It’s a narrative that Aggie fans might become accustomed to in years to come, but only because Elko decided to continue with an Aggie defense that finished 2018 trending upward.
Head coach Jimbo Fisher said no salesmanship was needed in convincing the defensive head of the program to stay in College Station.
“I don’t think the task to keep him on board is that tough, because I think you look at A&M and what we have and what we’re building and the players we have coming, and he knows what the future of this program is going to be, and Mike wants to do that for sure,” Fisher said.
The recent past for the Aggie defense includes struggles to stop the run, especially against Southeastern Conference opponents. In 2017, the Aggies allowed 170 yards rushing per game, which ranked 70th in the country and ninth in the SEC. A&M ranked 78th in total defense.
Enter Elko and a return to the run-stopping focus of Aggie lore. A&M finished 2018 with the third-best rush defense in the nation, allowing 95.2 yards per game.
Elko’s second year at A&M will feature a focus on the future after the departure of seven defensive starters, including five from the front seven.
Anchoring the defense with experience is the line, which returns junior interior linemen Justin Madubuike and Jayden Peevy, a key reserve who saw action in every game and had one start. Sophomore defensive tackle Bobby Brown is expected to work his way into the starting rotation as well after recording 14 tackles and a tackle for loss as a freshman.

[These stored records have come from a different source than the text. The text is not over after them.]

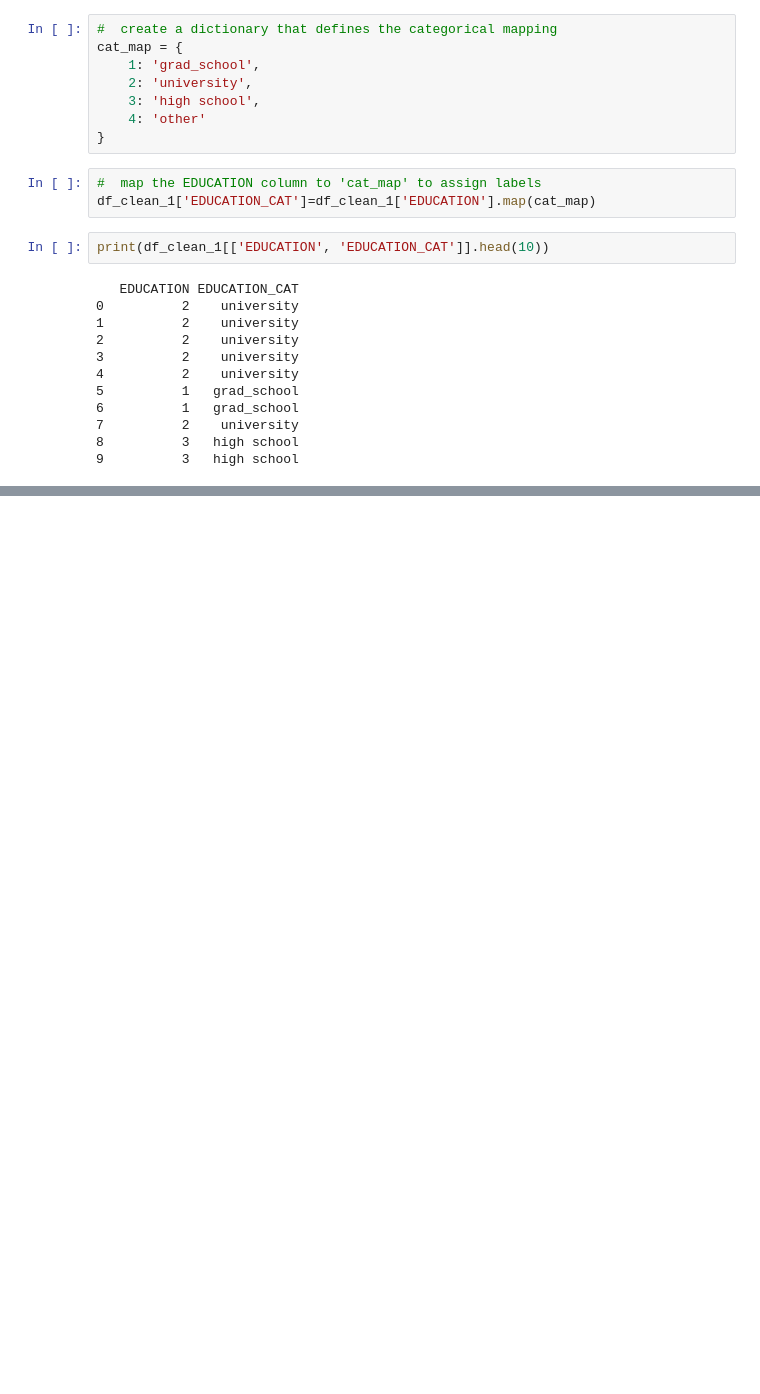
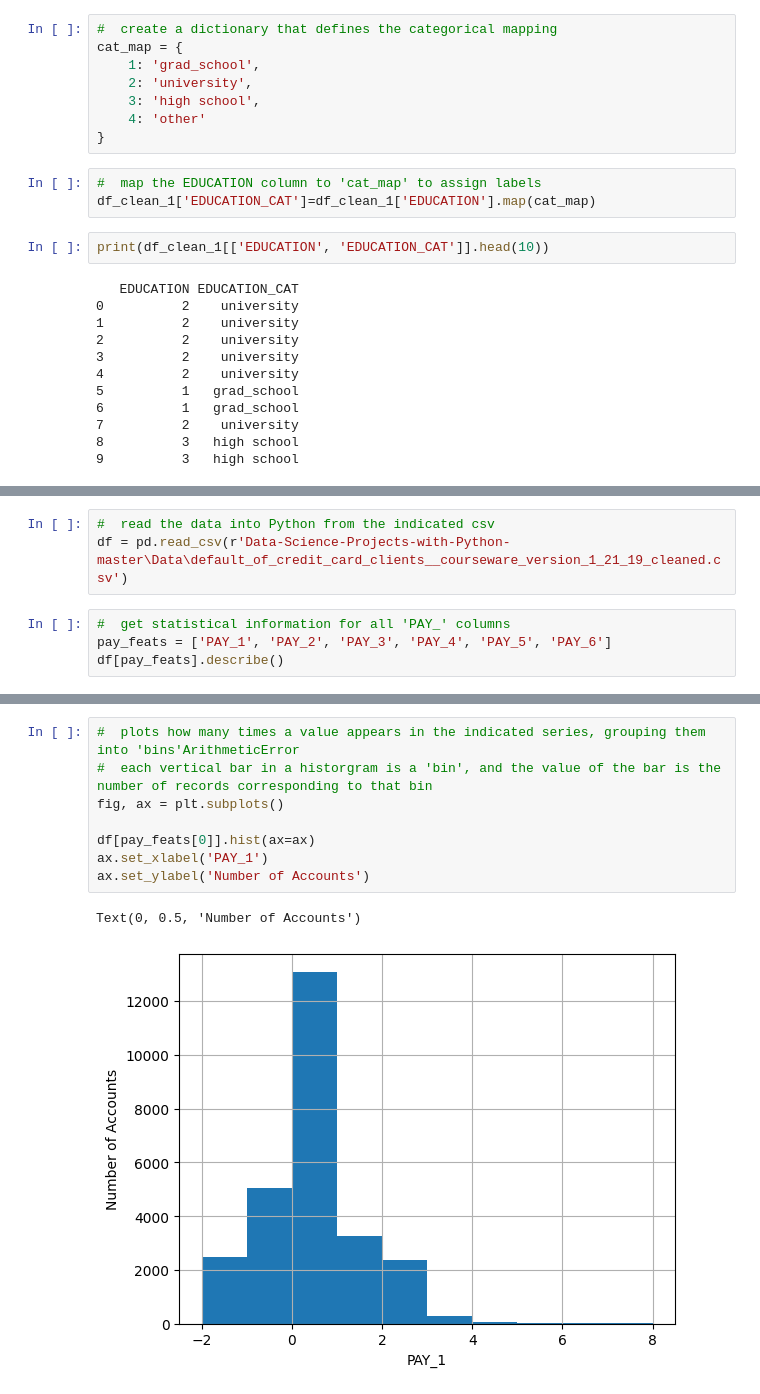
Before and after one commit to AndresDFlores/data_science, a Jupyter notebook: data_exploration.ipynb, the cells around one changed output, grey strips where cells are left out. Saved outputs shown, nothing was run; the diff lists cells and outputs as text; blank space fills up the shorter version.

Commit message:
continued developing data_exploration demo

```diff
--- a/data_exploration.ipynb
+++ b/data_exploration.ipynb
@@ -457,0 +499,7 @@ print(df_clean_1[['EDUCATION', 'EDUCATION_CAT']].head(10))
+# %%
+#  read the data into Python from the indicated csv
+df = pd.read_csv(r'Data-Science-Projects-with-Python-master\Data\default_of_credit_card_clients__courseware_version_1_21_19_cleaned.csv')
+# %%
+#  get statistical information for all 'PAY_' columns
+pay_feats = ['PAY_1', 'PAY_2', 'PAY_3', 'PAY_4', 'PAY_5', 'PAY_6']
+df[pay_feats].describe()
@@ -457,0 +533,11 @@ print(df_clean_1[['EDUCATION', 'EDUCATION_CAT']].head(10))
+# %%
+#  plots how many times a value appears in the indicated series, grouping them into 'bins'ArithmeticError
+#  each vertical bar in a historgram is a 'bin', and the value of the bar is the number of records corresponding to that bin
+fig, ax = plt.subplots()
+
+df[pay_feats[0]].hist(ax=ax)
+ax.set_xlabel('PAY_1')
+ax.set_ylabel('Number of Accounts')
+# %% [output]
+Text(0, 0.5, 'Number of Accounts')
+[figure, added]
```
Also changed, not shown: parts of 11 cells of this notebook, 1 other file.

“We have those guys like Bobby, like young guys that are hungry to get out there and play,” Madubuike said. “So I have no doubt that they are going to do that.”
On the outside, sophomore Tyree Johnson will step in the spotlight after recording a sack and a half last season with action in all 13 games. Opposite Johnson is Micheal Clemons, who will get his shot after sitting out last season with a foot injury.
“I think hopefully he’ll have a very solid year if he stays healthy,” Fisher said of Clemons’ potential impact. “His leadership has been good. He’s working his tail off, and he had a great spring. He’s a very physical football player. He can rush and he’s athletic and he’s long. Man, he plays with great physicality.”
The Aggies lost both tackle leaders to the NFL in linebackers Otaro Alaka and Tyrel Dodson, leaving the door open for a young group to fill the void. Junior Buddy Johnson accrued the most experience last season, with 27 tackles and half a sack in 12 games. Sophomore Anthony Hines III returns to action after missing almost all of last season with a lower leg injury.
“He’s bigger,” Fisher said of Hines. “He’s running extremely well. They said in the summer he was top of the sprints in running, and it looks like he’s put on some size.”
The secondary is where Elko can make the most improvement in his second year. A&M had the nation’s 98th-ranked defense in passing yards allowed at 253.2 per game.
“We’ve got to get better in pass coverage, but we’ve also got to get better in rushes,” Fisher said. “We’ve got to be able to put pressure on the quarterback and create those things and cover better and mix things up, and hopefully we will.”
Hope lies in the late-season strides made by sophomore safety Leon O’Neal. As a true freshman, O’Neal recorded 14 total tackles, including six and an interception in the Aggies’ Gator Bowl appearance.
Arizona Western Community College transfer Elijah Blades joins an experienced mix at cornerback that includes junior Myles Jones, senior Charles Oliver and junior Debione Renfro. Blades had two interceptions and nine pass breakups in two JUCO seasons.
“We’ve got a lot of guys who had been three-year starters now and really a lot of experience,” Aggie quarterback Kellen Mond said. “Leon comes back for a second year and there is a lot of depth, so I really look forward to those guys being able to have a second year with Coach Elko’s system, and I really look forward to them having a really good season.”
Madubuike said Elko’s defense will present some different looks this year thanks to a few new wrinkles he was able to add during fall camp. It’s the luxury of continuity, Fisher said.
“That is huge,” Fisher said. “It lets them relax on not just where to be but what they’re doing.”